As we begin to depart from the experiences of learning and teaching during the pandemic, it is important not to discard the new pedagogical skills and innovative practices that have been developed through this period. As much of the UK HE sector moves away from a fully online provision, we are now inhabiting a hybridised space in which pre and post pandemic teaching skills and experiences have the potential to come together and produce a reimagined pedagogy of ‘connectedness’. The TREC curriculum design model (Cullen and McCabe, 2021) was developed as a response to a supporting a large number of academics in pivoting to online teaching in March 2020. It promotes a genuine active learning approach in the sense that it encourages students to construct their own understandings and make meanings about particular events and experiences resulting in a deeper levels of learning. Since it’s introduction it has evolved to provide a framework for sessions and activities conducted in both face-to-face and online environments through activities such as, microteaching, observation and more traditional lectures and seminars.
In this paper the authors and designers of the model reflect upon their observations of tutor engagement with TREC, the changes to practice that they have observed through the period and the implications of these for sustainable active learning and connected pedagogies. Cullen, R and McCabe, O (2022) Active Learning Journeys: The TREC Model in 100 ideas for Active Learning.

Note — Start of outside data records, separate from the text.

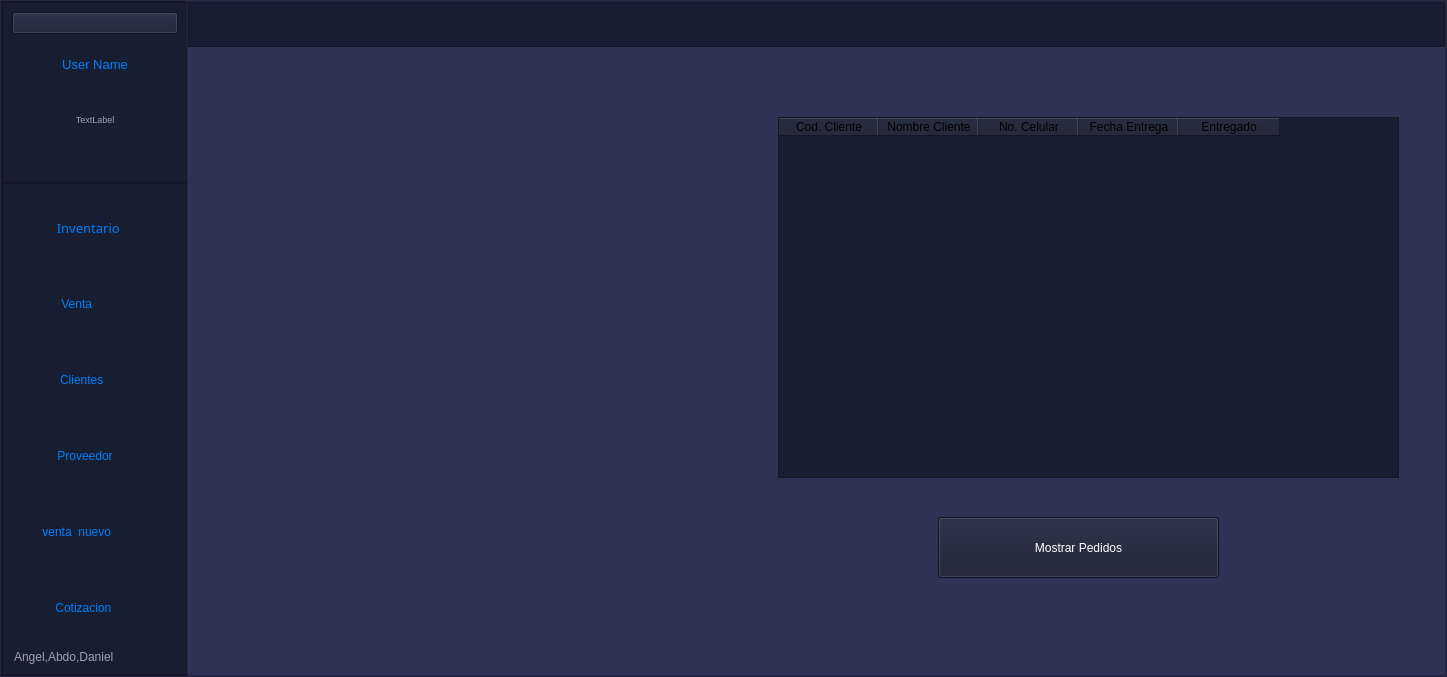
Before: the Qt Designer form View/nuevo_menu.ui in DanielSajvin/Proyecto_basedatos, drawn with Qt 5.
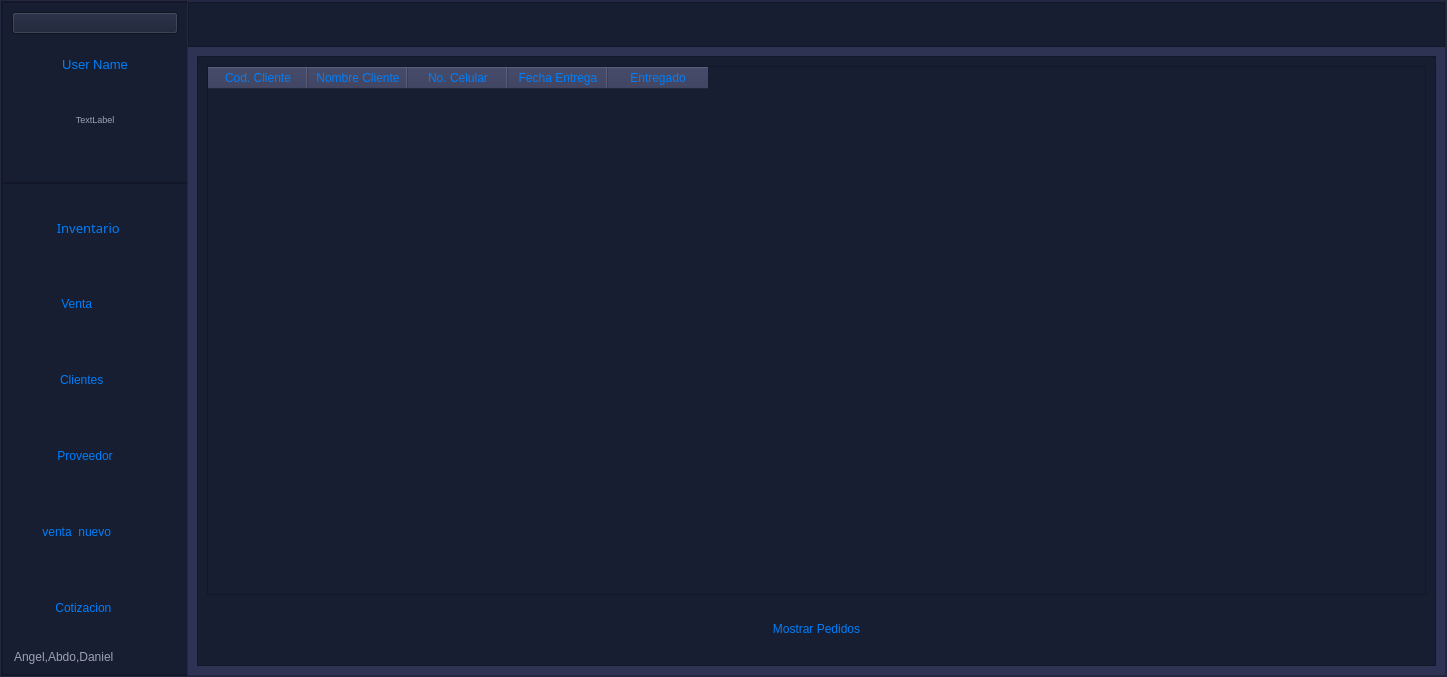
After: the same form once the commit is applied. Icons and pictures are not drawn.

What changed in the file:
```diff
--- a/View/nuevo_menu.ui
+++ b/View/nuevo_menu.ui
@@ -4288,14 +4288,88 @@
              </layout>
             </widget>
             <widget class="QWidget" name="page_cotizacion">
+             <layout class="QVBoxLayout" name="verticalLayout_24">
+              <item>
+               <widget class="QFrame" name="frame_35">
+                <property name="styleSheet">
+                 <string notr="true">QPushButton{
+border-top-left-radius:20p;
+color: rgb(0,126,249);
+font: 77 10pt &quot;Gadugi&quot;;
+
+border-radius: 5px;
+
+
+}
+
+QPushButton:hover{
+
+background-color: qlineargradient(spread:pad, x1:0, y1:0.505682, x2:1, y2:0.477, stop:0 rgba(11, 131, 120, 219), stop:1 rgba(85, 98, 112, 226));
+
+
+}
+QFrame{
+
+background-color: rgb(24, 30, 50);
+
+}
+QLabel{
+color: rgb(0,126,249);
+}
+QLineEdit{
+font: 77 10pt &quot;Gadugi&quot;;
+color: rgb(158, 161, 178);
+border-radius: 5px;
+}</string>
+                </property>
+                <property name="frameShape">
+                 <enum>QFrame::StyledPanel</enum>
+                </property>
+                <property name="frameShadow">
+                 <enum>QFrame::Raised</enum>
+                </property>
+                <layout class="QVBoxLayout" name="verticalLayout_28">
+                 <item>
              <widget class="QTableWidget" name="list_pedido">
-              <property name="geometry">
-               <rect>
-                <x>590</x>
-                <y>70</y>
-                <width>621</width>
-                <height>361</height>
-               </rect>
+                   <property name="styleSheet">
+                    <string notr="true">QHeaderView
+{
+Fondo: transparente; 
+background-color: rgb(24, 30, 50);
+border-top-left-radius:20p;
+color: rgb(0,126,249);
+font: 77 10pt &quot;Gadugi&quot;;
+}
+
+QHeaderView:hover
+{
+background-color: rgb(46, 51, 84);
+border-top-left-radius:20p;
+}
+QHeaderView:section
+{
+background-color: rgb(46, 51, 84);
+border-top-left-radius:20p;
+padding: 2px;
+font-size:11 pt;
+
+}
+QTableWidget{
+background-color: rgb(24, 30, 50);
+gridline-color: rgb(24, 30, 50);
+font-size: 11pt;
+border-top-left-radius:20p;
+color: rgb(0,126,249);
+font: 77 10pt &quot;Gadugi&quot;;
+}
+QTableWidgetQTableCornerButton::section{
+background-color: rgb(46, 51, 84);
+border: 1px solid rgb(0,126,249);
+}
+QTableView QTableCornerButton::section {
+background-color: rgb(46, 51, 84);
+border: 1px solid rgb(0, 126, 249);
+}</string>
               </property>
               <column>
                <property name="text">
@@ -4323,19 +4397,24 @@
                </property>
               </column>
              </widget>
+                 </item>
+                 <item>
              <widget class="QPushButton" name="btn_mospedido">
-              <property name="geometry">
-               <rect>
-                <x>750</x>
-                <y>470</y>
-                <width>281</width>
-                <height>61</height>
-               </rect>
+                   <property name="minimumSize">
+                    <size>
+                     <width>0</width>
+                     <height>55</height>
+                    </size>
               </property>
               <property name="text">
                <string>Mostrar Pedidos</string>
               </property>
              </widget>
+                 </item>
+                </layout>
+               </widget>
+              </item>
+             </layout>
             </widget>
             <widget class="QWidget" name="page_venta_nuevo">
              <layout class="QVBoxLayout" name="verticalLayout_8">
```
Left out of the diff: 24 changed lines with no effect on the pictures. Lines whose indentation alone changed are shown as unchanged.
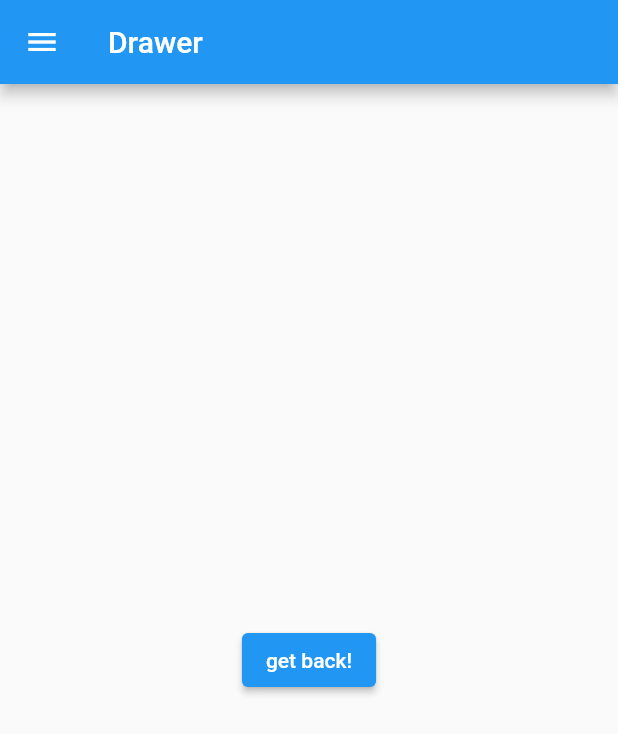
After one commit to overdoz/gaze_and_touch, a Flutter app: the screen it shows after launch, after a tap on "Drawer", on a phone screen of 412 x 824 dp. The commit adds this screen. Shown: the top 734 px of the screen. Run offline on Flutter 3.47's test engine with Material 2 defaults, Android fonts, the phone set to English and light mode, and no system bars.

Commit message:
add drawer

```diff
--- a/lib/main.dart
+++ b/lib/main.dart
@@ -1,10 +1,7 @@
-import 'dart:ui';
-import 'dart:io';
 import 'dart:core';
-import 'dart:convert';
-import 'dart:math';
 // import 'package:udp/udp.dart';
 import 'package:flutter/material.dart';
+import 'package:gazeAndTouch/screens/drawerScreen.dart';
 import './screens/notifications.dart';
 import './screens/mapping.dart';
 
@@ -19,15 +16,6 @@ class MyApp extends StatelessWidget {
     return MaterialApp(
         title: 'Flutter Demo',
         theme: ThemeData(
-          // This is the theme of your application.
-          //
-          // Try running your application with "flutter run". You'll see the
-          // application has a blue toolbar. Then, without quitting the app, try
-          // changing the primarySwatch below to Colors.green and then invoke
-          // "hot reload" (press "r" in the console where you ran "flutter run",
-          // or simply save your changes to "hot reload" in a Flutter IDE).
-          // Notice that the counter didn't reset back to zero; the application
-          // is not restarted.
           primarySwatch: Colors.blue,
           // This makes the visual density adapt to the platform that you run
           // the app on. For desktop platforms, the controls will be smaller and
@@ -63,6 +51,14 @@ class HomeScreen extends StatelessWidget {
                   );
                 },
                 child: Text("Mapping")),
+            ElevatedButton(
+                onPressed: () {
+                  Navigator.push(
+                    context,
+                    MaterialPageRoute(builder: (context) => DrawerScreen()),
+                  );
+                },
+                child: Text("Drawer")),
           ],
         ),
       ),
--- /dev/null
+++ b/lib/screens/drawerScreen.dart
@@ -0,0 +1,51 @@
+import 'package:flutter/material.dart';
+
+class DrawerScreen extends StatelessWidget {
+  @override
+  Widget build(BuildContext context) {
+    return Scaffold(
+      appBar: AppBar(
+        title: Text('Drawer'),
+      ),
+      body: Center(
+        child: ElevatedButton(
+          child: Text('get back!'),
+          onPressed: () {
+            Navigator.pop(context);
+          },
+        ),
+      ),
+      drawer: Drawer(
+        child: ListView(
+          padding: EdgeInsets.zero,
+          children: <Widget>[
+            DrawerHeader(
+              child: Text('Drawer Header'),
+              decoration: BoxDecoration(
+                color: Colors.blue,
+              ),
+            ),
+            ListTile(
+              title: Text('Item 1'),
+              onTap: () {
+                // Update the state of the app
+                // ...
+                // Then close the drawer
+                Navigator.pop(context);
+              },
+            ),
+            ListTile(
+              title: Text('Item 2'),
+              onTap: () {
+                // Update the state of the app
+                // ...
+                // Then close the drawer
+                Navigator.pop(context);
+              },
+            ),
+          ],
+        ),
+      ),
+    );
+  }
+}
```
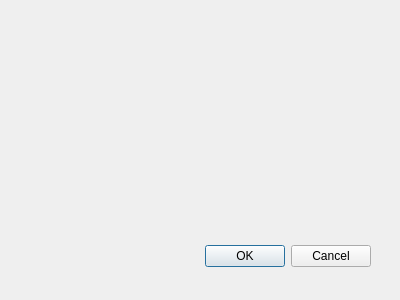
Above: editdialog.ui from Dylan-Gresham/MyLibraryApp before the change. Below: the same form after it.
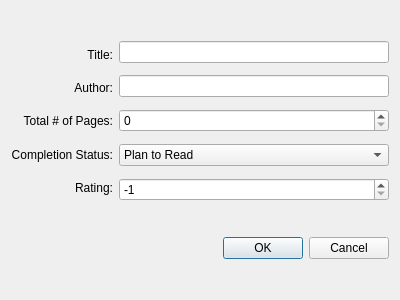
That is the form after the change.

Commit message: Create EditDialog UI and connect Slots

Diff of the .ui file:
```diff
--- a/editdialog.ui
+++ b/editdialog.ui
@@ -15,22 +15,141 @@
   <property name="windowTitle">
    <string>Dialog</string>
   </property>
-  <widget class="QDialogButtonBox" name="buttonBox">
-   <property name="geometry">
-    <rect>
-     <x>30</x>
-     <y>240</y>
-     <width>341</width>
-     <height>32</height>
-    </rect>
-   </property>
-   <property name="orientation">
-    <enum>Qt::Horizontal</enum>
-   </property>
-   <property name="standardButtons">
-    <set>QDialogButtonBox::Cancel|QDialogButtonBox::Ok</set>
-   </property>
-  </widget>
+  <layout class="QVBoxLayout" name="verticalLayout">
+   <item>
+    <layout class="QHBoxLayout" name="labelsAndInputsBox">
+     <item>
+      <layout class="QVBoxLayout" name="labelsBox">
+       <item>
+        <widget class="QLabel" name="label">
+         <property name="text">
+          <string>Title:</string>
+         </property>
+         <property name="alignment">
+          <set>Qt::AlignRight|Qt::AlignTrailing|Qt::AlignVCenter</set>
+         </property>
+        </widget>
+       </item>
+       <item>
+        <widget class="QLabel" name="label_2">
+         <property name="text">
+          <string>Author:</string>
+         </property>
+         <property name="alignment">
+          <set>Qt::AlignRight|Qt::AlignTrailing|Qt::AlignVCenter</set>
+         </property>
+        </widget>
+       </item>
+       <item>
+        <widget class="QLabel" name="label_3">
+         <property name="text">
+          <string>Total # of Pages:</string>
+         </property>
+         <property name="alignment">
+          <set>Qt::AlignRight|Qt::AlignTrailing|Qt::AlignVCenter</set>
+         </property>
+        </widget>
+       </item>
+       <item>
+        <widget class="QLabel" name="label_4">
+         <property name="text">
+          <string>Completion Status:</string>
+         </property>
+         <property name="alignment">
+          <set>Qt::AlignRight|Qt::AlignTrailing|Qt::AlignVCenter</set>
+         </property>
+        </widget>
+       </item>
+       <item>
+        <widget class="QLabel" name="label_5">
+         <property name="text">
+          <string>Rating:</string>
+         </property>
+         <property name="alignment">
+          <set>Qt::AlignRight|Qt::AlignTrailing|Qt::AlignVCenter</set>
+         </property>
+        </widget>
+       </item>
+      </layout>
+     </item>
+     <item>
+      <layout class="QVBoxLayout" name="inputsBox">
+       <property name="spacing">
+        <number>12</number>
+       </property>
+       <item>
+        <widget class="QLineEdit" name="titleInput"/>
+       </item>
+       <item>
+        <widget class="QLineEdit" name="authorInput"/>
+       </item>
+       <item>
+        <widget class="QSpinBox" name="numPagesInput">
+         <property name="maximum">
+          <number>5000</number>
+         </property>
+        </widget>
+       </item>
+       <item>
+        <widget class="QComboBox" name="statusBox">
+         <property name="currentIndex">
+          <number>0</number>
+         </property>
+         <item>
+          <property name="text">
+           <string>Plan to Read</string>
+          </property>
+         </item>
+         <item>
+          <property name="text">
+           <string>Reading</string>
+          </property>
+         </item>
+         <item>
+          <property name="text">
+           <string>Completed</string>
+          </property>
+         </item>
+         <item>
+          <property name="text">
+           <string>Aside</string>
+          </property>
+         </item>
+         <item>
+          <property name="text">
+           <string>Dropped</string>
+          </property>
+         </item>
+        </widget>
+       </item>
+       <item>
+        <widget class="QSpinBox" name="ratingInput">
+         <property name="minimum">
+          <number>-1</number>
+         </property>
+         <property name="maximum">
+          <number>100</number>
+         </property>
+         <property name="value">
+          <number>-1</number>
+         </property>
+        </widget>
+       </item>
+      </layout>
+     </item>
+    </layout>
+   </item>
+   <item>
+    <widget class="QDialogButtonBox" name="buttonBox">
+     <property name="orientation">
+      <enum>Qt::Horizontal</enum>
+     </property>
+     <property name="standardButtons">
+      <set>QDialogButtonBox::Cancel|QDialogButtonBox::Ok</set>
+     </property>
+    </widget>
+   </item>
+  </layout>
  </widget>
  <pixmapfunction/>
  <resources/>
```
Left out of the diff: 5 changed lines with no effect on the pictures. The commit also changes 2 other files.
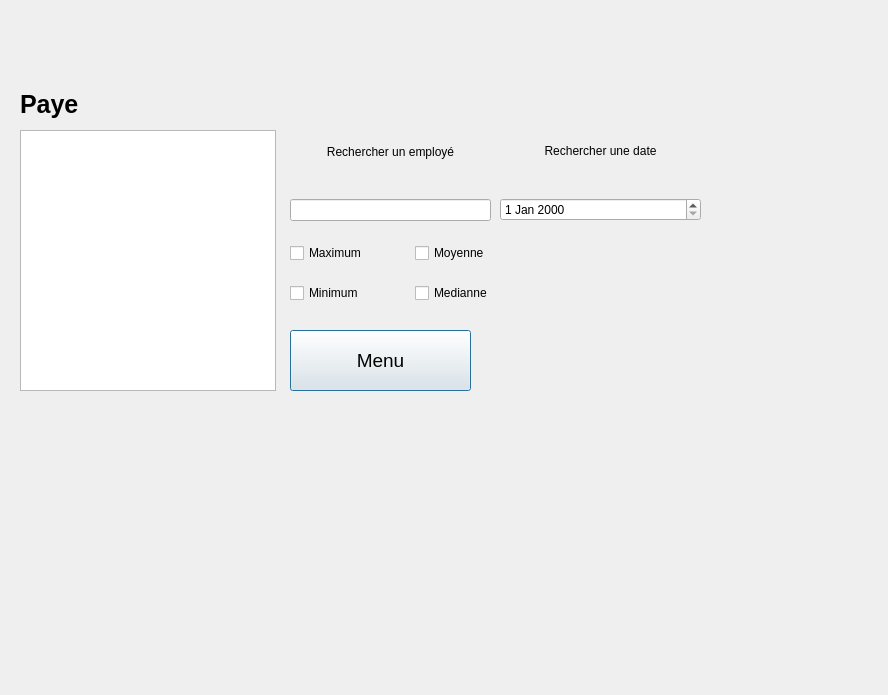
This is UI/MenuPaye.ui in LePerron/Application-gestion-employes-projet-session-2023 as Qt 5 draws it before an edit. The edited form follows.
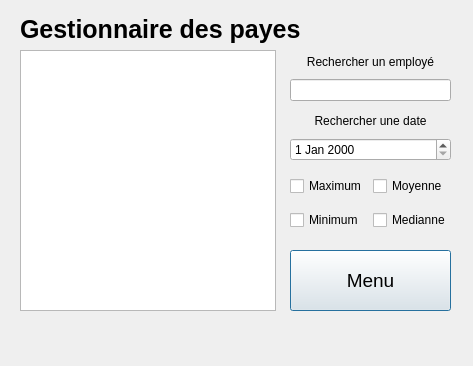
This is the edited form.

Diff of the .ui file:
```diff
--- a/UI/MenuPaye.ui
+++ b/UI/MenuPaye.ui
@@ -6,8 +6,8 @@
    <rect>
     <x>0</x>
     <y>0</y>
-    <width>888</width>
-    <height>695</height>
+    <width>473</width>
+    <height>366</height>
    </rect>
   </property>
   <property name="windowTitle">
@@ -16,10 +16,10 @@
   <widget class="QLabel" name="labelErreurSelection">
    <property name="geometry">
     <rect>
-     <x>10</x>
-     <y>409</y>
-     <width>461</width>
-     <height>51</height>
+     <x>20</x>
+     <y>320</y>
+     <width>431</width>
+     <height>21</height>
     </rect>
    </property>
    <property name="text">
@@ -30,9 +30,9 @@
    <property name="geometry">
     <rect>
      <x>20</x>
-     <y>79</y>
-     <width>121</width>
-     <height>51</height>
+     <y>9</y>
+     <width>431</width>
+     <height>41</height>
     </rect>
    </property>
    <property name="font">
@@ -43,16 +43,16 @@
     </font>
    </property>
    <property name="text">
-    <string>Paye</string>
+    <string>Gestionnaire des payes</string>
    </property>
   </widget>
   <widget class="QWidget" name="gridLayoutWidget">
    <property name="geometry">
     <rect>
      <x>290</x>
-     <y>229</y>
-     <width>243</width>
-     <height>89</height>
+     <y>168</y>
+     <width>161</width>
+     <height>71</height>
     </rect>
    </property>
    <layout class="QGridLayout" name="gridLayout">
@@ -90,7 +90,7 @@
    <property name="geometry">
     <rect>
      <x>20</x>
-     <y>130</y>
+     <y>50</y>
      <width>256</width>
      <height>261</height>
     </rect>
@@ -100,9 +100,9 @@
    <property name="geometry">
     <rect>
      <x>290</x>
-     <y>110</y>
-     <width>201</width>
-     <height>111</height>
+     <y>50</y>
+     <width>161</width>
+     <height>51</height>
     </rect>
    </property>
    <layout class="QVBoxLayout" name="verticalLayout_2">
@@ -124,10 +124,10 @@
   <widget class="QWidget" name="verticalLayoutWidget_3">
    <property name="geometry">
     <rect>
-     <x>500</x>
+     <x>290</x>
      <y>110</y>
-     <width>201</width>
-     <height>111</height>
+     <width>161</width>
+     <height>51</height>
     </rect>
    </property>
    <layout class="QVBoxLayout" name="verticalLayout_3">
@@ -150,8 +150,8 @@
    <property name="geometry">
     <rect>
      <x>290</x>
-     <y>330</y>
-     <width>181</width>
+     <y>250</y>
+     <width>161</width>
      <height>61</height>
     </rect>
    </property>
```
Left out of the diff: 14 changed lines with no effect on the pictures.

Orlagh McCabe is a senior lecturer in Academic Development at Manchester Metropolitan University. She is programme leader for the PGCLTHE in the University Teaching Academy and became a Principal Fellow of the Higher Education Academy in March 2019.
Dr Rod Cullen is Senior Lecturer in Learning and Teaching Technologies. He has over 20 years’ experience of online and blended learning with a long standing interest in interactive classroom technologies. Rod has been a Principal Fellow of the Higher Education Academy since January 2022.